Rich Ashworth leads a room of dancers during a summer intensive for young artists.
Rich Ashworth, an alum of the Dance MFA and now a lecturer, is seen leading a room of dancers during a summer intensive for young artists. | Photo by Christal Wagner

The PSOA Department of Dance is set to present Springdances: Surfacing, an evening of original choreography by Dance faculty members and guest artist Vershawn Sanders-Ward. Among the choreographers is Dance MFA alum Rich Ashworth ’21 (Lecturer, Dance)

Ashworth will present a piece that incorporates tap and body percussion to celebrate the working class, conveying themes of craftsmanship and connection. Ashworth recently took the time to reflect on Surfacing and his time as a PSOA graduate student.

Tell us about the piece you choreographed for Springdances 2024.

My piece is entitled Form and FUNKtion. It uses tap dance and body percussion to highlight and celebrate the working-class upbringing I had in rural New England. I grew up with a lot of folks who worked with their hands and took a great deal of pride in the craftsmanship of what they produced. This piece celebrates the rhythm of the workday, shifting from the getting ready routine, to the hum and pulse of production, and the celebration after a hard day’s work. It’s a multi-sensory piece that requires dancers to listen and lock into each other’s groove. 

Did any memorable moments surface while working with PSOA students?  

This is one of the largest and most ambitious works I’ve done in years, given the use of risers and floors. There are a lot of moving parts compared to what I am used to. One of the most memorable moments for me was seeing and hearing how the different surfaces added to the industrial, factory aesthetic. The back ledge of the theatre, the risers we are using, and the dance floor itself all react to the impact of the dancer’s body percussion differently. The ledge has a rattle due to the heating duct underneath. The risers squeak and rumble given the feet stomping on them. When the dancers move from one surface to the other, the sounds of the surfaces create depth and authenticity. I was hopeful this would happen but it’s even better than I anticipated. 

You graduated from the MFA Dance program. What sticks out about your time at the Peck School?

I hadn’t experienced higher education for about a decade. It was jarring to get back into the swing of academic reading, writing, and the physical demands of the classes. Ultimately, it allowed me to develop a language that was not only informed by the technical side of my practice but the historical and cultural side as well. I’m humbled to be a part of this department after having gone through the MFA program. It has allowed me to connect with the students on a level beyond what I expected by making connections as peers, not simply teacher-student.  

What highlights of your education at PSOA came to mind when working with PSOA students?  

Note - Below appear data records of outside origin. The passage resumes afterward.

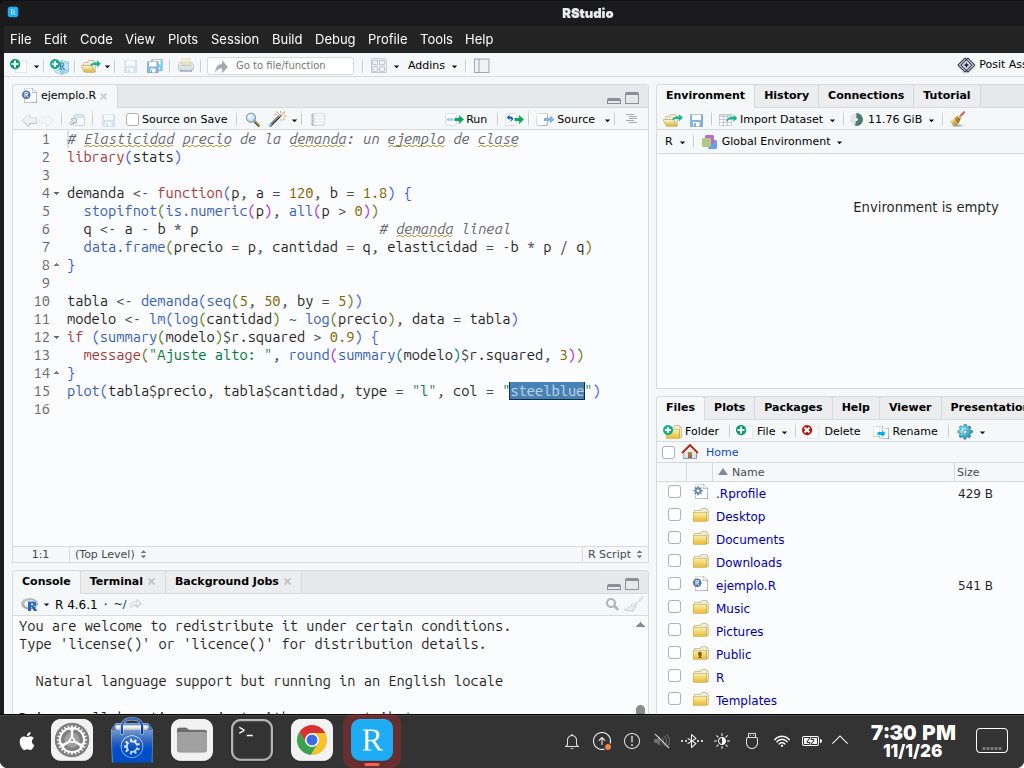
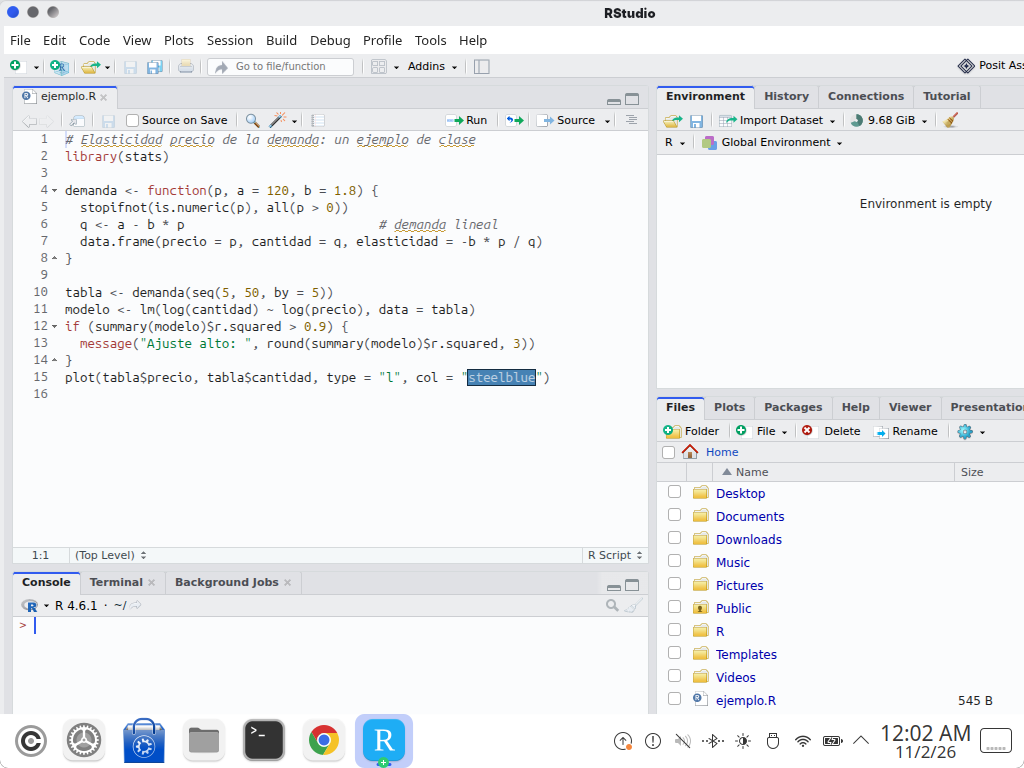
RStudio: el tema pinta también la ventana (barras, pestañas, divisores) (decisiones 5.44)
El menú «RStudio theme» (Modern, Sky) es fijo y no admite temas propios; la ventana quedaba con
sus grises, o con el gris azulado de RStudio en oscuro. RStudio carga el .rstheme en toda la
página, así que ventana() pinta las clases estables (rstheme_*, gwt-*) con los tokens: barra de
pestañas y divisores en fondo.ventana-alterno, barras y pestaña elegida en fondo.ventana, con la
raya del acento. Comprobado en la sesión de prueba en las dos variantes; capturas nuevas.

diff --git a/complementos/rstudio/construir.py b/complementos/rstudio/construir.py
@@ -3,12 +3,13 @@ registra desde `~/.config/rstudio/themes/` (o con `rstudioapi::addTheme`), y el 
 `fondo-variante` cambia `editor_theme` al pasar de una variante a otra.
 
 Formato (comprobado el 2026-11-01 en los 34 temas de RStudio 2026.05.1, `resources/app/resources/themes/`): dos
-comentarios de cabecera, `rs-theme-name` y `rs-theme-is-dark` (TRUE o FALSE; con TRUE RStudio pone oscura la interfaz
-entera: paneles, pestañas, barras y menús se derivan del fondo del editor), y reglas CSS sobre las clases de Ace
+comentarios de cabecera, `rs-theme-name` y `rs-theme-is-dark` (TRUE o FALSE; con TRUE RStudio pone oscuros los menús y
+su propio gris oscuro en la ventana), y reglas CSS sobre las clases de Ace
 (`.ace_keyword`, `.ace_string`…), las de RStudio (`.ace_foreign_line` para los bloques de código de R Markdown,
 `.ace_console_error`, `.ace_paren_color_0..6` de los paréntesis de colores, las guías de sangría de colores) y las de la
 consola y la terminal: `.terminal` y `.xtermColor0..255` / `.xtermBgColor0..255`, con las que RStudio pinta los
-colores ANSI de la consola de R y de la terminal integrada.
+colores ANSI de la consola de R y de la terminal integrada. RStudio carga el tema en toda la página, así que también pinta
+la ventana (`ventana()`, decisiones 5.44).
 
 La sintaxis sale de la misma tabla que los demás editores (`editores.sintaxis`); la consola y la terminal, de los
 dieciséis colores de Konsole (`konsole.ansi`, decisiones 4.30). Los colores 16 a 255 de xterm (el cubo 6×6×6 y la
@@ -37,6 +38,41 @@ def xterm256() -> dict[int, str]:
          for r in range(6) for g in range(6) for b in range(6)}
     c.update({232 + i: "#%02x%02x%02x" % ((8 + 10 * i,) * 3) for i in range(24)})
     return c
+
+
+def ventana(s: dict[str, str]) -> list[tuple[str, dict[str, str]]]:
+    """La ventana de RStudio (barras, pestañas, divisores), que sin esto queda con los grises de su estilo «Modern» o
+    «Sky». Ese menú de Global Options → Appearance → «RStudio theme» es fijo (no admite temas propios): lo que un
+    `.rstheme` puede pintar son las clases que RStudio deja estables para eso (`rstheme_*`) y las de GWT (`gwt-*`); las
+    demás cambian de nombre en cada versión. Con `!important`, porque RStudio pinta las mismas clases con más
+    especificidad según su estilo y la variante (`.rstudio-themes-flat.rstudio-themes-dark-grey …`)."""
+    def imp(props: dict[str, str]) -> dict[str, str]:
+        return {p: f"{v} !important" for p, v in props.items()}
+    borde = f"1px solid {s['borde.separador']}"
+    return [(sel, imp(props)) for sel, props in [
+        ("#rstudio_container, .rstudio-themes-flat .gwt-SplitLayoutPanel-HDragger,\n"
+         ".rstudio-themes-flat .gwt-SplitLayoutPanel-VDragger", {"background-color": s["fondo.ventana-alterno"]}),
+        (".rstudio-themes-flat .gwt-SplitLayoutPanel-VDragger", {"border-color": s["borde.separador"]}),
+        # pestañas de los paneles: la barra y las no elegidas en el fondo alterno; la elegida, del color de su barra de
+        # herramientas y con una raya del acento, como las pestañas de Plasma
+        (".rstudio-themes-flat .gwt-TabLayoutPanelTabs", {"background-color": s["fondo.ventana-alterno"], "border-bottom": borde}),
+        (".rstudio-themes-flat .gwt-TabLayoutPanelTab, .rstudio-themes-flat .gwt-TabLayoutPanelTab .rstheme_tabLayoutCenter",
+         {"background-color": s["fondo.ventana-alterno"], "color": s["texto.secundario"], "border-color": s["borde.separador"]}),
+        (".rstudio-themes-flat .gwt-TabLayoutPanelTab .gwt-Label", {"color": s["texto.secundario"]}),
+        (".rstudio-themes-flat .gwt-TabLayoutPanelTab-selected .rstheme_tabLayoutCenter",
+         {"background-color": s["fondo.ventana"], "box-shadow": f"inset 0 2px 0 {s['acento.base']}"}),
+        (".rstudio-themes-flat .gwt-TabLayoutPanelTab-selected .gwt-Label", {"color": s["texto.normal"]}),
+        # barras de herramientas y cabeceras de las tablas
+        (".rstudio-themes-flat .rstheme_toolbarWrapper, .rstudio-themes-flat .rstheme_secondaryToolbar,\n"
+         ".rstudio-themes-flat .gwt-TabLayoutPanelContent, .rstudio-themes-flat .gwt-TabLayoutPanel-Workbench",
+         {"background-color": s["fondo.ventana"], "border-color": s["borde.separador"]}),
+        (".rstudio-themes-flat .dataGridHeader", {"background-color": s["fondo.ventana"], "color": s["texto.secundario"],
+                                                  "border-color": s["borde.separador"]}),
+        (".rstudio-themes-flat .rstheme_minimizedWindowObject", {"background-color": s["fondo.ventana"], "border-color": s["borde.separador"]}),
+        # campos de búsqueda de las barras («Go to file/function», filtros de los paneles)
+        (".rstudio-themes-flat .rstheme_toolbarWrapper .search", {"background-color": s["fondo.vista"], "color": s["texto.normal"],
+                                                                  "border-color": s["borde.separador"]}),
+    ]]
 
 
 def reglas(tokens: dict, variante: str) -> list[tuple[str, dict[str, str]]]:
@@ -119,6 +155,7 @@ def reglas(tokens: dict, variante: str) -> list[tuple[str, dict[str, str]]]:
                f"{prefijo}.ace_editor.ace_autocomplete .ace_marker-layer .ace_line-hover",
                {"background": s["seleccion.fondo"] + "44", "border": "none"}),
               (f"{prefijo}.ace_editor.ace_autocomplete .ace_completion-highlight", {"color": s["acento.texto"]})]
+    r += ventana(s)
     # paréntesis y guías de sangría de colores: siete ANSI de Konsole
     for i, c in enumerate(ARCOIRIS):
         r.append((f".ace_paren_color_{i}, .editor_dark .ace_paren_color_{i}", {"color": k[c]}))

diff --git a/pruebas/test_proyecto.py b/pruebas/test_proyecto.py
@@ -1595,6 +1595,18 @@ def test_rstudio_temas():
             assert reglas[f".xtermBgColor{i}"]["background-color"] == k[f"color{i}"]
         assert reglas[".xtermColor196"]["color"] == "#ff0000 !important" and reglas[".xtermColor244"]["color"] == "#808080 !important"
         assert _contraste(e["texto"], e["fondo"]) >= 4.5
+        # la ventana (barras, pestañas): solo clases estables de RStudio (`rstheme_*`) y de GWT, nunca las ofuscadas
+        # (cambian en cada versión), y la pestaña elegida con la raya del acento y texto legible
+        ventana = {sel: p for sel, p in reglas.items() if ".rstudio-themes-flat" in sel or sel.startswith("#rstudio_container")}
+        assert ventana and not any(re.search(r"\.GBQ|\.[A-Z0-9]{8,}\b", sel) for sel in ventana)
+        assert all(x.endswith("!important") for p in ventana.values() for x in p.values())
+        assert reglas[".rstudio-themes-flat .rstheme_toolbarWrapper, .rstudio-themes-flat .rstheme_secondaryToolbar,\n"
+                      ".rstudio-themes-flat .gwt-TabLayoutPanelContent, .rstudio-themes-flat .gwt-TabLayoutPanel-Workbench"
+                      ]["background-color"] == s["fondo.ventana"] + " !important"
+        elegida = reglas[".rstudio-themes-flat .gwt-TabLayoutPanelTab-selected .rstheme_tabLayoutCenter"]
+        assert elegida["box-shadow"] == f"inset 0 2px 0 {s['acento.base']} !important"
+        assert _contraste(s["texto.secundario"], s["fondo.ventana-alterno"]) >= 4.5
+        assert _contraste(s["texto.normal"], s["fondo.ventana"]) >= 4.5
         propios = re.sub(r"\.xterm(Bg)?Color(1[6-9]|[2-9]\d|1\d\d|2[0-5]\d) \{[^}]*\}", "", sin_comentarios)
         for h in re.findall(r"#([0-9a-fA-F]{6})(?:[0-9a-fA-F]{2})?\b", propios):
             assert "#" + h.lower() in _hexes_permitidos(), (v, h)

diff --git a/docs/decisiones.md b/docs/decisiones.md
@@ -649,3 +649,19 @@ Una entrada por decisión, con fecha, lo decidido y el motivo. Lo pendiente va a
   archivo abierto; Octave lee los colores al arrancar; Spyder, cerrado). Comprobado de punta a punta en la sesión de
   prueba: `plasma-apply-lookandfeel` al claro cambió los tres; de vuelta al oscuro con Spyder abierto, RStudio y Octave
   cambiaron y Spyder no se tocó.
+- **5.44 (2026-11-02) RStudio: el `.rstheme` pinta también la ventana (barras, pestañas, divisores).** El autor vio que
+  Lliphi solo aparecía en «Editor theme» y no en «RStudio theme» (Global Options → Appearance). Ese menú es fijo: solo
+  ofrece los dos estilos de la interfaz que trae RStudio, «Modern» y «Sky», y no admite temas propios; con un tema claro,
+  la ventana quedaba con los grises y el azul de esos estilos, y con uno oscuro, con el gris azulado propio de RStudio
+  (`#303941`), no con los de Lliphi (5.40 suponía que RStudio derivaba la interfaz del fondo del editor: lo hace solo con
+  los paneles de contenido). Pero RStudio carga el `.rstheme` en toda la página, no solo en el editor, así que el tema
+  puede pintar la ventana. Leído el DOM de RStudio 2026.05.1 en vivo (depuración remota de Chromium en la sesión de
+  prueba), se decide: (1) **solo clases estables**: las que RStudio deja para los temas (`rstheme_toolbarWrapper`,
+  `rstheme_secondaryToolbar`, `rstheme_tabLayoutCenter`, `rstheme_minimizedWindowObject`) y las de GWT
+  (`gwt-TabLayoutPanelTab(-selected)`, `gwt-TabLayoutPanelTabs`, `gwt-SplitLayoutPanel-*Dragger`, `dataGridHeader`),
+  nunca las ofuscadas (`GBQS1KEB…`), que cambian en cada versión; la prueba lo comprueba. (2) **con `!important`**,
+  porque RStudio pinta esas clases con más especificidad según su estilo y la variante; valen con «Modern» y con «Sky»
+  (los dos son `rstudio-themes-flat`). (3) **la composición de Plasma**: barra de pestañas y divisores en
+  `fondo.ventana-alterno`, barras de herramientas, cabeceras y pestaña elegida en `fondo.ventana`, la pestaña elegida
+  con una raya de 2 px del acento arriba, como las pestañas de Breeze, y su texto en `texto.normal` (las demás en
+  `texto.secundario`, ≥ 4,5:1). Comprobado en la sesión de prueba con las dos variantes, pixel a pixel contra los tokens.

diff --git a/complementos/rstudio/README.md b/complementos/rstudio/README.md
@@ -3,10 +3,14 @@
 Dos temas para RStudio, **Lliphi Claro** y **Lliphi Oscuro**, en el formato propio de RStudio (`.rstheme`, CSS sobre el
 editor Ace): el editor de código y de R Markdown con la misma tabla de sintaxis que los demás editores de Lliphi, la
 consola de R y la terminal integrada con los dieciséis colores de Konsole, los paréntesis y las guías de sangría de
-colores, y la interfaz entera (paneles, pestañas, barras, menús) clara u oscura según la variante (`rs-theme-is-dark`).
+colores, y la ventana entera (barras, pestañas con la raya del acento, divisores) con los colores de Plasma.
+
+El menú **«RStudio theme»** de Tools → Global Options → Appearance («Modern», «Sky») es fijo y no admite temas propios:
+Lliphi se elige en **«Editor theme»**, y desde ahí pinta también la ventana, con cualquiera de los dos estilos
+(decisiones 5.44). Para eso usa solo las clases que RStudio deja estables (`rstheme_*`) y las de GWT.
 
 Es un **complemento**: vive fuera del tema global de Plasma. Arquitectura:
-[`docs/arquitectura.md`](../../docs/arquitectura.md); decisión: [`docs/decisiones.md`](../../docs/decisiones.md) §5.40.
+[`docs/arquitectura.md`](../../docs/arquitectura.md); decisión: [`docs/decisiones.md`](../../docs/decisiones.md) §5.40 y §5.44.
 
 ## Responsabilidad y formato
 

diff --git a/CHANGELOG.md b/CHANGELOG.md
@@ -54,6 +54,9 @@ Formato de Keep a Changelog 1.1.0; versiones según SemVer 2.0.0. La versión de
   oscuro en el segundo) fusionados en `octave-gui.ini`; esquemas de Spyder con interfaz automática y los dieciséis ANSI
   en la consola IPython. La vigilancia de `fondo-variante` ejecuta los programas de `variante.d/`, con los que los tres
   siguen a la variante al abrirse de nuevo.
+- **RStudio: la ventana entera en Lliphi** (decisiones 5.44): el `.rstheme` pinta también las barras, las pestañas
+  (la elegida con la raya del acento) y los divisores, que quedaban con los grises de «Modern» o «Sky» o con el gris
+  azulado de RStudio en oscuro. El menú «RStudio theme» no admite temas propios: basta con elegir Lliphi en «Editor theme».
 - **Telegram Desktop** (decisiones 5.30): complemento `telegram`, con `Lliphi Claro.tdesktop-theme` y
   `Lliphi Oscuro.tdesktop-theme`. Tienen las 586 claves de color de Telegram 7.3.3 (paleta de lib_ui en
   `fuentes/base/telegram-palette/`, GPL-3.0-or-later), todas desde los tokens: el acento en la selección, los botones y

diff --git a/sitio/generado/_cambios.md b/sitio/generado/_cambios.md
@@ -53,6 +53,9 @@ Formato de Keep a Changelog 1.1.0; versiones según SemVer 2.0.0. La versión de
   oscuro en el segundo) fusionados en `octave-gui.ini`; esquemas de Spyder con interfaz automática y los dieciséis ANSI
   en la consola IPython. La vigilancia de `fondo-variante` ejecuta los programas de `variante.d/`, con los que los tres
   siguen a la variante al abrirse de nuevo.
+- **RStudio: la ventana entera en Lliphi** (decisiones 5.44): el `.rstheme` pinta también las barras, las pestañas
+  (la elegida con la raya del acento) y los divisores, que quedaban con los grises de «Modern» o «Sky» o con el gris
+  azulado de RStudio en oscuro. El menú «RStudio theme» no admite temas propios: basta con elegir Lliphi en «Editor theme».
 - **Telegram Desktop** (decisiones 5.30): complemento `telegram`, con `Lliphi Claro.tdesktop-theme` y
   `Lliphi Oscuro.tdesktop-theme`. Tienen las 586 claves de color de Telegram 7.3.3 (paleta de lib_ui en
   `fuentes/base/telegram-palette/`, GPL-3.0-or-later), todas desde los tokens: el acento en la selección, los botones y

I enjoyed the process of pulling people out of their comfort zone. With this piece, we’re not only dancing the choreography, but we’re dancing the musical composition of the work. This can be overwhelming for folks who have not experienced that type of coordination before. It’s like learning a new language or memorizing an area in a language that’s not originally yours. It was the Peck School of the Arts that allowed me to create a safe space for people to work past their comfort zone in a way that was challenging but constructive.  

Have you seen all the pieces in Springdances? If so, what can audiences expect? 

I think the show really highlights the diversity of our program and the well-roundedness of each performer. There is something for everyone in the show, but more importantly, each piece allows the audience to deepen their perspective beyond their idea of what a dance concert can be. Some pieces have built-in excitement through feats that defy gravity. Other pieces give into the gravity of movement that is deeply human and connected to the ground. There are multi-sensory experiences where the music IS movement and vice versa. It’s a deeply moving and enlightening experience for everyone to enjoy. 

Springdances: Surfacing runs through May 5 in Jan Serr Studio at Kenilworth Square East. It features original works inspired by Lake Superior, the ways we connect with one another, craftmanship, and how one might be their own superhero. Additional choreographers include faculty members Daniel Burkholder and Mair Culbreth.

More info and tickets are available on the PSOA events calendar

Story by Jason McCullum ’25